Examining Factors that Lead to Persistence of African American Male Student Athletes in Community Colleges

Kevin Anthony Christian

Major Professor: Nance Lucas, PhD, Center for the Advancement of Well-Being

Committee Members: Linn Jorgenson, Todd Rose

The Hub (SUB II), #VIP III
November 30, 2018, 03:30 PM to 05:30 PM

Abstract:

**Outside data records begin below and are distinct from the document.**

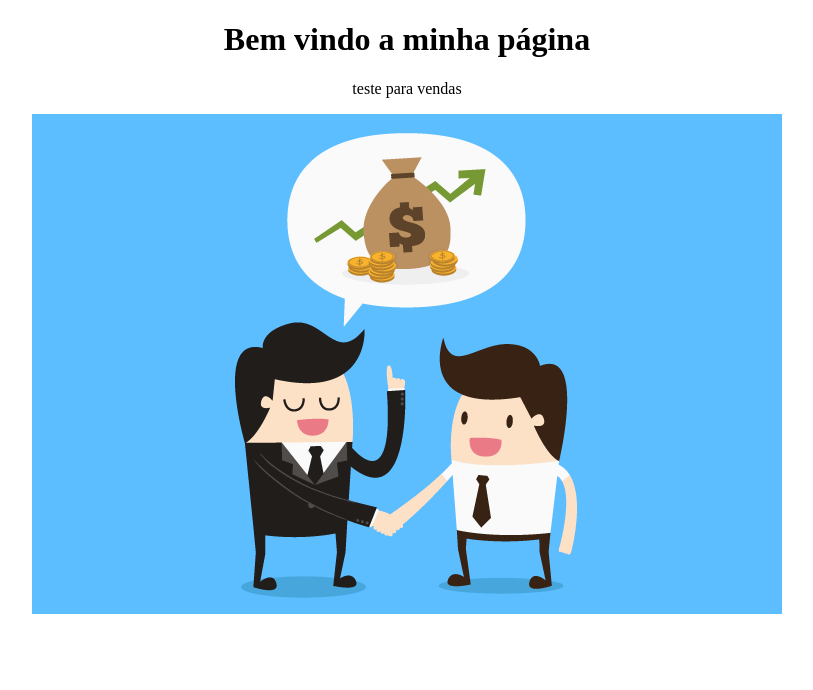
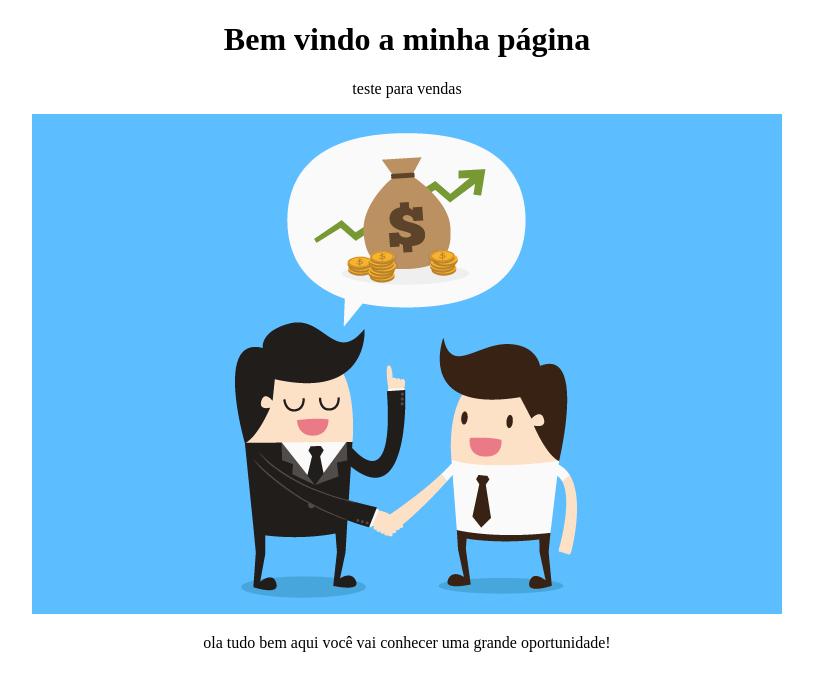
Before and after one commit to neozbr/neozbr.github.io, a plain HTML site: page index.html in a window 1280 px wide. Shown: the whole page, without its empty margins (233-1046 px from the left). Drawn offline with Linux system fonts and the light colour scheme.

Commit message:
novo paragrafo

```diff
--- a/index.html
+++ b/index.html
@@ -13,7 +13,7 @@
 </a>
 </center>
 
-
+<p style="text-align:center;" >ola tudo bem aqui você vai conhecer uma grande oportunidade!</p> <!-- paragrafo inicial -->
 
 
 </body>
```
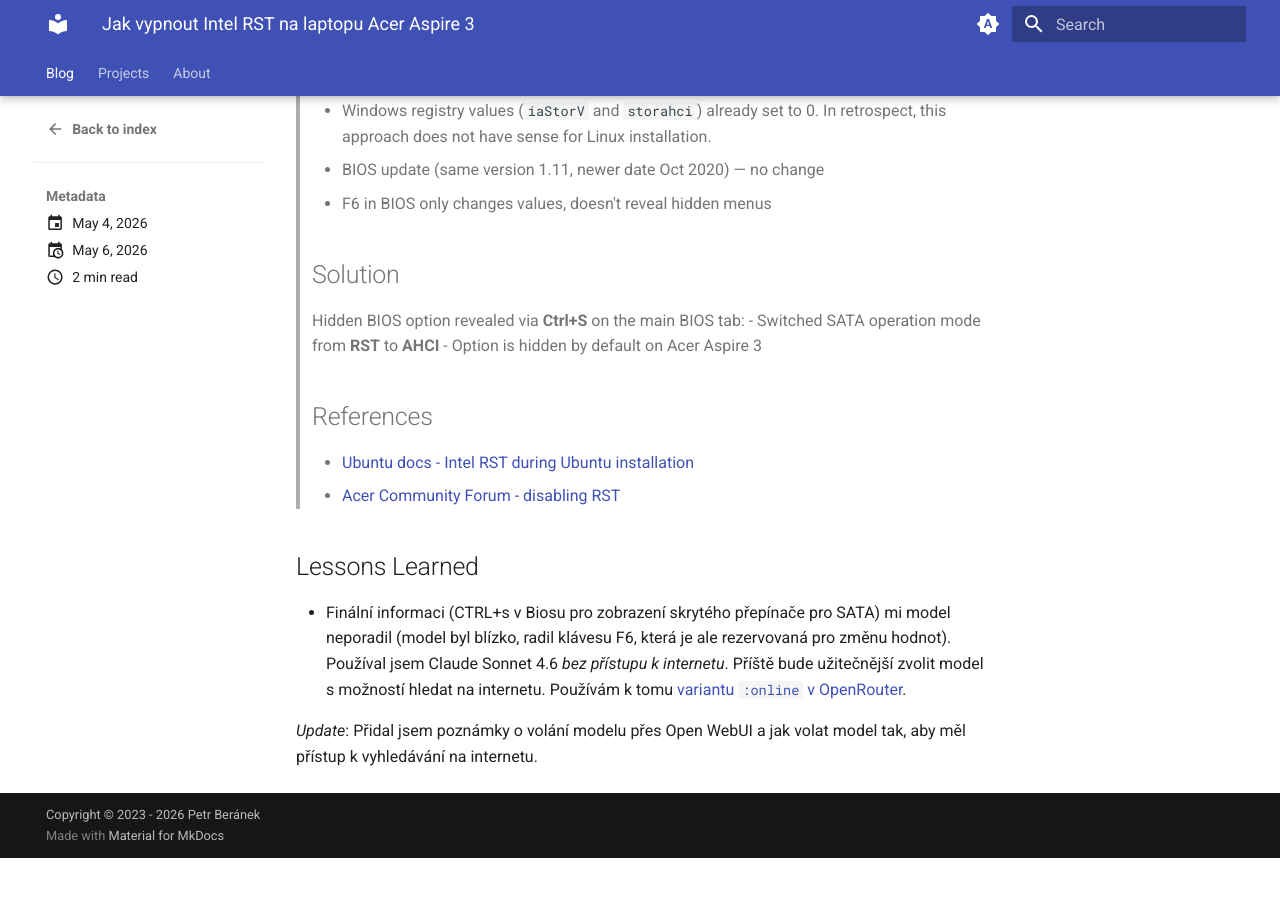
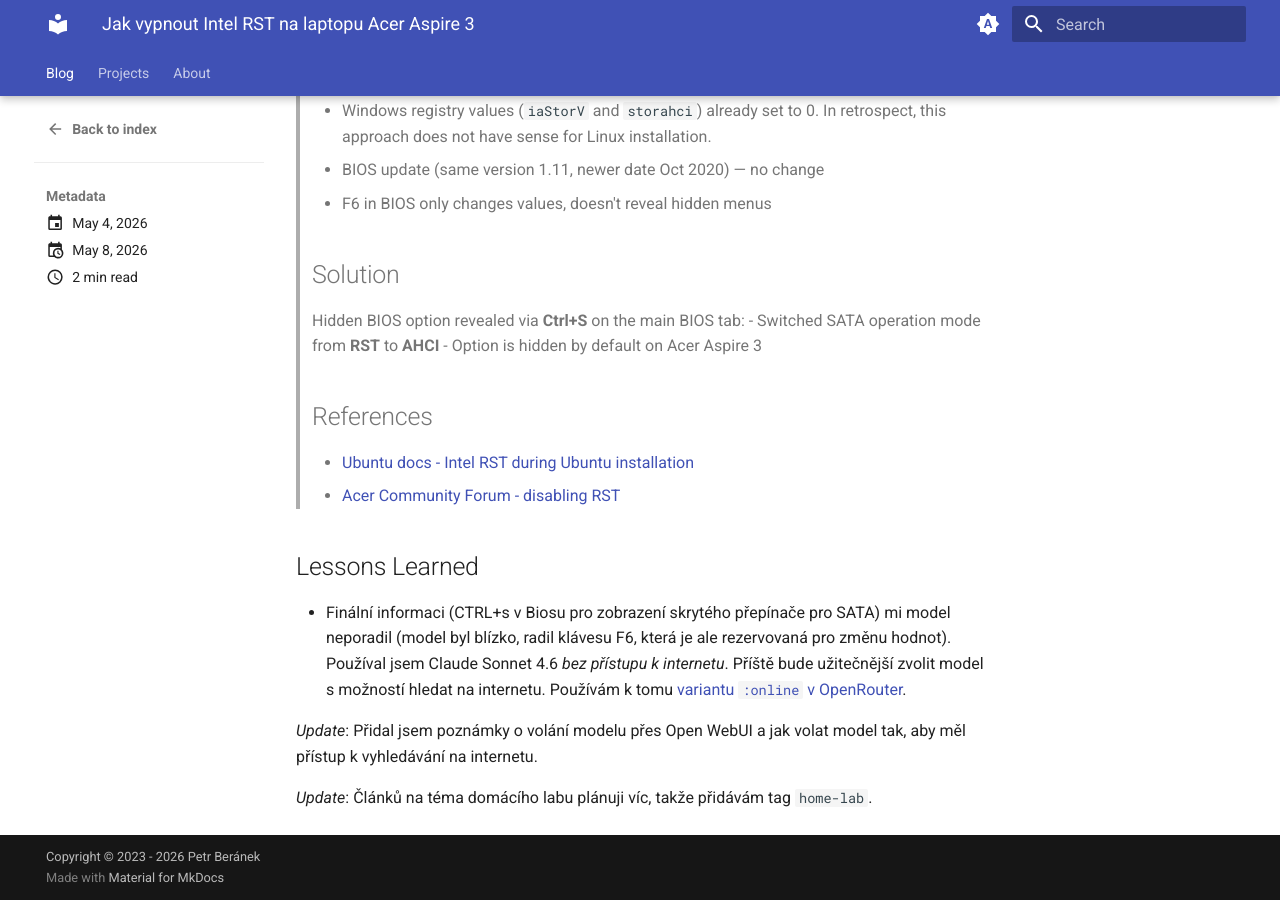
Before and after one commit to peberanek/peberanek.github.io, an MkDocs documentation site: the page built from docs/posts/jak-vypnout-intel-rst.md, in a window 1280 px wide and 900 px high, scrolled down 1126 px. Built offline with MkDocs 1.6.1 and Material for MkDocs 9.7.7, drawn with Linux system fonts in a browser that asks for light colours; before the commit the page ends 1984 px from its top, so only the background shows below that.

Commit message:
blog: add tag `home-lab`

```diff
--- a/docs/posts/jak-vypnout-intel-rst.md
+++ b/docs/posts/jak-vypnout-intel-rst.md
@@ -1,12 +1,13 @@
 ---
 date:
   created: 2026-05-04
-  updated: 2026-05-06
+  updated: 2026-05-08
 tags:
   - ai
   - generative-ai
   - linux
   - claude
+  - home-lab
 ---
 
 # Jak vypnout Intel RST na laptopu Acer Aspire 3
@@ -55,3 +56,5 @@
 * Finální informaci (CTRL+s v Biosu pro zobrazení skrytého přepínače pro SATA) mi model neporadil (model byl blízko, radil klávesu F6, která je ale rezervovaná pro změnu hodnot). Používal jsem Claude Sonnet 4.6 _bez přístupu k internetu_. Příště bude užitečnější zvolit model s možností hledat na internetu. Používám k tomu [variantu `:online` v OpenRouter](https://openrouter.ai/docs/guides/routing/model-variants/online).
 
 _Update_: Přidal jsem poznámky o volání modelu přes Open WebUI a jak volat model tak, aby měl přístup k vyhledávání na internetu.
+
+_Update_: Článků na téma domácího labu plánuji víc, takže přidávám tag `home-lab`.
```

African American male student athletes who persist in community colleges are a rarely studied population.  Their success rate of earning an associate degree and transferring to a four-year institution of higher education is low.  African American males continue to struggle when faced with the challenge of pursuing a college education (Bush & Bush, 2010).  As with every promising African American male community college student, there are barriers to enrollment and completion.  This study was designed to capture the factors that influenced the success of African American male student athletes in community colleges.  To understand how the study participants viewed their persistence, face-to-face interviews were conducted with 16 African American male students who were in enrolled in community colleges as full-time students and who were officially designated by their colleges as student athletes.  This study employed a qualitative research design using open-ended interview questions. The interview data were collected using the following research questions: 1) What does it mean to be a community college student athlete; 2) What experiences have had the greatest impact on their persistence as an African American male student athlete; and 3) What factors helped these individuals prepare for their role as a student athlete?  The data collected were analyzed using descriptive case study analysis.   The findings of the study reveal that family and parental support, a conducive campus environment and dedicated student support services are essential to the success of African American male student athletes in community colleges.  Results of the study created a profile of African American male student athletes who were close to obtaining an associate degree.  The research explored the perceptions of these student athletes and the factors that they deemed responsible for their success.  Recommendations of this study will assist community college in developing model programs incorporating the identified success factors for its student athlete population.